Armidale Regional Councillors are being asked to extend their current term for another three months following the announcement that the upcoming local government elections have been postponed for a second time.
NSW Minister for Local Government Shelley Hancock on Saturday confirmed the election date had been pushed back from September 4 to December 4 for all NSW councils except Central Coast Council, which is currently in the hands of an administrator.
The only two councillors not planning to stand for reelection in Armidale are Ian Tiley and Andrew Murat. Both say they are happy to stay for as long as needed.
"Whatever the term ends up being because of COVID-19, I'll stick around until then," Cr Murat said.
Cr Tiley said he felt they owed it to the community to see out their term.
"I am absolutely committed to remain in my role until a new council is elected," he said. "I've spoken to the other councillors, and they are all totally committed as well."
While they are not in total agreement that the Minister for Local Government has made the right decision in postponing the election, both Cr Tiley and Cr Murat agree community health is a priority.
"You've got to look after the health of the population; you can't just blindly push ahead with the election," Cr Murat said.
Cr Tiley said he thought there were other methods to work around COVID-19 concerns.
"They could have extended the prepoll period and the online voting facility," he said.
"Councillors are going to be doing five years and three months - that's a big call for people who only signed up for four years."
Cr Murat sees the delay as an opportunity to champion his priority projects further.
"I might end up getting a couple of things across the line before coming off the council, so that will be good," he said.
With all election process key dates now pushed back by three months, current councillors will continue to make decisions until November. And the registration to nominate for election deadline will also be extended to November, but Cr Murat does not think this will flush out any more potential candidates in the short term.
"There's always a few that won't show their cards until the last minute, and that won't change," he said.
However, Cr Tiley thinks the extension could have an 'indirect advantage' and mean more candidates step up.
"I've talked to a couple of people today who say they now have time to reconsider standing. So some good people may come forward and put their hand up.
"My concern is that as things get worse - will we have an election in December?
"I think the only way to do it is with online voting as an option along with pre-polling, voting on the day and postal.
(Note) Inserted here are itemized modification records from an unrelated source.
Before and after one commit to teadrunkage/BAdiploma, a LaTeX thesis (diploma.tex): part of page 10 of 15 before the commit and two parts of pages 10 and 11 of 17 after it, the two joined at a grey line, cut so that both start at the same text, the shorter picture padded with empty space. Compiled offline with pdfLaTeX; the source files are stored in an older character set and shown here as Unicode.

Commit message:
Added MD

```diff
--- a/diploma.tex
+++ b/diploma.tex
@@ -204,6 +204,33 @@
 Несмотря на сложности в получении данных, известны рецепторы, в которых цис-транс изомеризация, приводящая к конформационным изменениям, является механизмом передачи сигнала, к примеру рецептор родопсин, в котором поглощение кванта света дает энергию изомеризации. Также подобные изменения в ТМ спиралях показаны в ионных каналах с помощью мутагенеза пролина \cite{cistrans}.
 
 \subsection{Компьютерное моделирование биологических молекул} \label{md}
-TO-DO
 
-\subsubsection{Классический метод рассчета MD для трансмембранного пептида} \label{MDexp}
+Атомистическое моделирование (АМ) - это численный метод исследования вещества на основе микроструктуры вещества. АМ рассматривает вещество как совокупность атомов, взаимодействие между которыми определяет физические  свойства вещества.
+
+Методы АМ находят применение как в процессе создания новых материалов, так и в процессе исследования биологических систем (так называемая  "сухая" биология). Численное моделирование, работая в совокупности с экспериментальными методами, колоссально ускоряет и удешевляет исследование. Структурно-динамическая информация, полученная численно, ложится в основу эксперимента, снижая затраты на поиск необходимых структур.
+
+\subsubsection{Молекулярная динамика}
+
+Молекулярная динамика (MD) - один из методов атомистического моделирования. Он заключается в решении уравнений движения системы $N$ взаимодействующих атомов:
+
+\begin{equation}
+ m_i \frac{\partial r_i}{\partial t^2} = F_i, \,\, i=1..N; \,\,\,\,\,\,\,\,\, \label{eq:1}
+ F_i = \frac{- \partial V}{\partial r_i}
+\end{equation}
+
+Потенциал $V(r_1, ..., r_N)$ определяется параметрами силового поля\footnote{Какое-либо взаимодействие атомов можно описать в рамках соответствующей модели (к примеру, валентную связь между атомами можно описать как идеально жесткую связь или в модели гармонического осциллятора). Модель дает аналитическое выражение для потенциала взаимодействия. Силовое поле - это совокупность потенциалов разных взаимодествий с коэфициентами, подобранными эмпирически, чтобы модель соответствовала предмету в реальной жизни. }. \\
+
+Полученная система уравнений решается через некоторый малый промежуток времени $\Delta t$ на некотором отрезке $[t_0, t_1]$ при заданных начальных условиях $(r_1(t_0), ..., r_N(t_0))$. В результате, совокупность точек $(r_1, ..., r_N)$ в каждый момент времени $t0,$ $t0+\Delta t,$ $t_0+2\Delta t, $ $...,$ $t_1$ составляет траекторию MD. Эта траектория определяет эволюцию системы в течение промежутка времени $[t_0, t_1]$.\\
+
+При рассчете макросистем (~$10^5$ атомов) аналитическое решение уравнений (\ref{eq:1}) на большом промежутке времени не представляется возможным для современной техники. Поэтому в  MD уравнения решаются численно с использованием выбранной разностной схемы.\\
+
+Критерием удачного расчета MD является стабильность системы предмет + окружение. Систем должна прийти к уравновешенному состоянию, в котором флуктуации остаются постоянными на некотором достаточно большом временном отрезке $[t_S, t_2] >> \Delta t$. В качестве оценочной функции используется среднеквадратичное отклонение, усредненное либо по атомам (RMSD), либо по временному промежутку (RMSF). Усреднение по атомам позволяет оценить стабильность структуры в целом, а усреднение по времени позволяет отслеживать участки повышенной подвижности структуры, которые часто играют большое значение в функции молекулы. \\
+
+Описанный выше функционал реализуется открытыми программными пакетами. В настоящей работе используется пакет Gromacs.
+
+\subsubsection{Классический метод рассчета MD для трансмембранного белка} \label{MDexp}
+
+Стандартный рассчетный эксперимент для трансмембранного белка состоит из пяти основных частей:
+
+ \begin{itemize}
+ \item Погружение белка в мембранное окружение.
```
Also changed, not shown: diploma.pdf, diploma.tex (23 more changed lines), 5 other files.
State elections have had online available for the last three terms, so it is not as if it is totally new stuff."
The postponement means election results are now not expected to be announced until December 21.
"It's going to be a very protracted election process," Cr Murat said.
The extension will also mean a gap over the festive season when only the mayor will be on the council.
"It means you either get a really good Christmas present or a crook one," Cr Tiley said
"But it also means at best you won't get a first new council meeting until the second week of January.
"Sitting mayors in all councils remain the council in the case of an emergency until the new mayor is elected so I might have a working Christmas - I pray there are no bush fires."
And with the Office of Local Government adamant that the new local council term finishes in September 2024, the next council will only serve a term for two years and eight months.
Cr Tiley said he hoped existing councillors intending to restand put off their electioneering for a couple of months.
"It will make council meetings a bit difficult if they are on bandwagons trying to garner votes," he said.
Our journalists work hard to provide local, up-to-date news to the community. This is how you can access our trusted content: